Menu | Rating System | Guest Book | Archived Reviews:
A | B | C | D | E | F | G | H | I | J | K | L | M | N | O | P | Q | R | S | T | U | V | W | X | Y | Z

  Emerald City  
  John Vanderslice  
Release Date:
Reviewed by:
  Indoor Miner  

According to the press release, John Vanderslice wrote the bulk of Emerald City after his French girlfriend's visa application was rejected by US Immigration, thus fuelling the album with insecurity and paranoia. Now I wouldn't say that all this is immediately apparent, but there is a certain tension and uneasiness about this collection, which on initial listens is easy to label as being the work of yet another artist who has been listening to the Arcade Fire. There's more to Vanderslice than that, however, as further listens also reveal altogether older influences such as the Beach Boys and 10cc.

Kookaburra opens proceedings in something of a low key manner, though it builds nicely in an Arcade Fire kinda way. It's a promising start, but things really step up with Time To Go with its acoustic guitars and stomping beat. The Parade is even better if anything, though. It's another acoustic number, with a really gorgeous melody and tasty backing vocals and some lovely tinkling on the piano. There's also a section in the middle where Vanderslice's vocals start to sound like those of Kevin Godley, the 10cc drummer who always had something of a pure quality about his voice.

White Dove, meanwhile, opens with a thumping beat, before the vocals come in augmented by some discordant Sonic Youth-like guitars. And although it's strong in the melody and harmony departments once again, this is definitely one of the numbers with a tense undercurrent as is Tablespoon Of Codeine, which sounds like a Sheet Music-era 10cc track that has been remixed by Four Tet.

The Tower, with its wailing chorus, is another where the Arcade Fire come to mind, whilst The Minaret is a track that Spin magazine apparently called "the ultimate anti-war song for today". Although this latter track isn't one of my personal favourites, it's an interesting number with a doomy piano intro that has shades of Joy Division's Closer soon giving way to vocals that are strangely reminiscent of Robert Palmer. I should perhaps add that this would be a Robert Palmer in his more experimental Clues phase than his Addicted To Love one.

Numbered Lithograph follows with its discordant acoustic guitars and a memorable chorus, whilst Central Booking finds a defeated sounding Vanderslice singing "it looks like the CIS have won once again" over another doomy piano riff. The Hospital is another uncomfortable sounding number, with Vanderslice telling us that the "summer is never going to happen". Then, Emerald City closes with Mother Of All Dead Time Factories, which again sounds like Robert Palmer, but this time singing over what sounds at times like a Pet Sounds-like backing track.
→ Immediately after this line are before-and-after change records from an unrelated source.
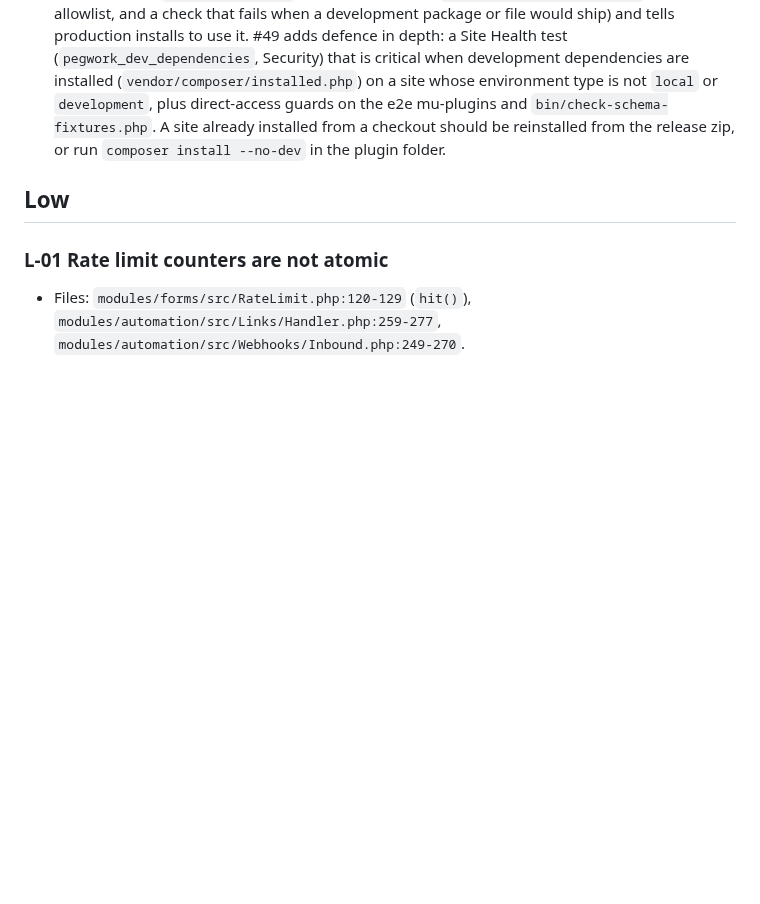
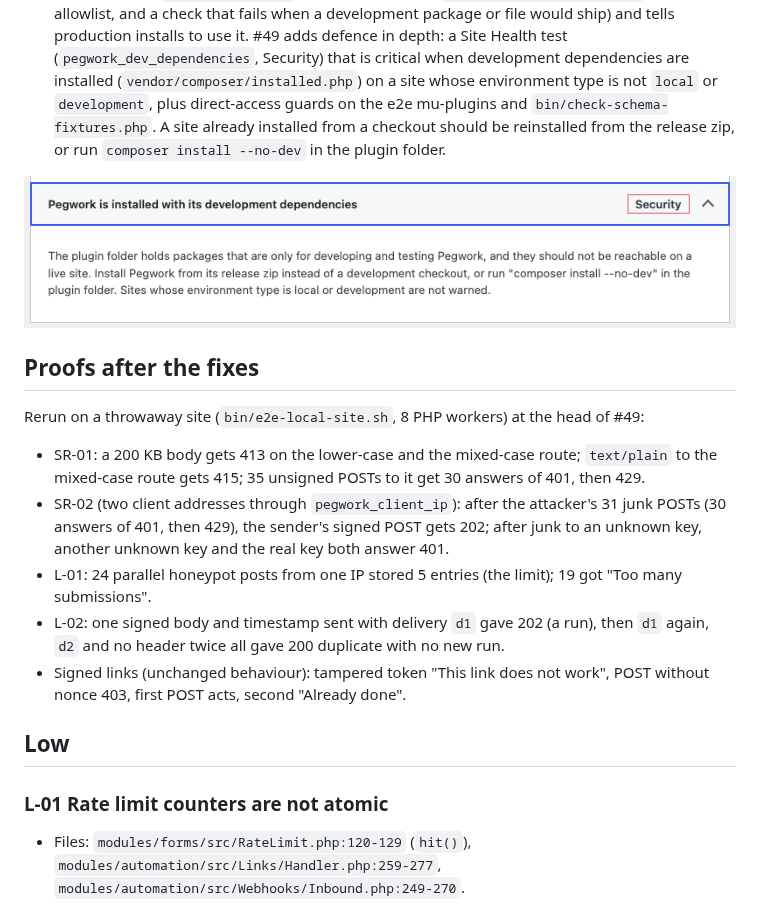
Before and after one commit to brandonmead/pegwork, a Markdown page: docs/security-review-2026-10.md, the part around the change. Drawn GitHub-style; pictures changed too: docs/screenshots/security-site-health.png (added); blank space fills up the shorter version.

Commit message:
Docs: Site Health screenshot and post-fix proofs in the security review
Co-Authored-By: Claude Opus 5.5 <noreply@anthropic.com>

```diff
--- a/docs/security-review-2026-10.md
+++ b/docs/security-review-2026-10.md
@@ -73,6 +73,18 @@ The repository is public, so findings rated medium or higher were listed by ID o
 - Who: anyone who can get an administrator of such a site to open a link.
 - Proof: on the throwaway site, which mounts a development checkout, a GET to the helper script with a script tag in the parameter returned it unescaped as `text/html` (HTTP 200).
 - Fix: #41 added `bin/build-zip.sh` and the release zip (`composer install --no-dev`, an export allowlist, and a check that fails when a development package or file would ship) and tells production installs to use it. #49 adds defence in depth: a Site Health test (`pegwork_dev_dependencies`, Security) that is critical when development dependencies are installed (`vendor/composer/installed.php`) on a site whose environment type is not `local` or `development`, plus direct-access guards on the e2e mu-plugins and `bin/check-schema-fixtures.php`. A site already installed from a checkout should be reinstalled from the release zip, or run `composer install --no-dev` in the plugin folder.
+
+![The Site Health warning on a site running a development checkout](screenshots/security-site-health.png)
+
+## Proofs after the fixes
+
+Rerun on a throwaway site (`bin/e2e-local-site.sh`, 8 PHP workers) at the head of #49:
+
+- SR-01: a 200 KB body gets 413 on the lower-case and the mixed-case route; `text/plain` to the mixed-case route gets 415; 35 unsigned POSTs to it get 30 answers of 401, then 429.
+- SR-02 (two client addresses through `pegwork_client_ip`): after the attacker's 31 junk POSTs (30 answers of 401, then 429), the sender's signed POST gets 202; after junk to an unknown key, another unknown key and the real key both answer 401.
+- L-01: 24 parallel honeypot posts from one IP stored 5 entries (the limit); 19 got "Too many submissions".
+- L-02: one signed body and timestamp sent with delivery `d1` gave 202 (a run), then `d1` again, `d2` and no header twice all gave 200 duplicate with no new run.
+- Signed links (unchanged behaviour): tampered token "This link does not work", POST without nonce 403, first POST acts, second "Already done".
 
 ## Low
 
```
Vanderslice is clearly a talented guy, and not just musically either as he can clearly spin a yarn, too. After all, this is a man who once said he had bought a 16 track recording deck having seen an advert placed in a magazine by a "Brian", only to turn up at the sellers house to meet "a grizzled, heavily drugged" Brian Wilson who was "was completely out of it -- not exactly slurring his words, but not lucid". Vanderslice later phoned the reporter, however, to say although the item in question once belonged to The Beach Boys, he had, in fact, made the story up!

So not just clever. He's got a conscience, too. Worth investigating.

Related Links:

Label Site:
Artsit Website:  
Artist MySpace:
Also on EvilSponge:
     Concert: Sun.9.Mar.03


Return to the top of this page. | Return to the Album Review menu.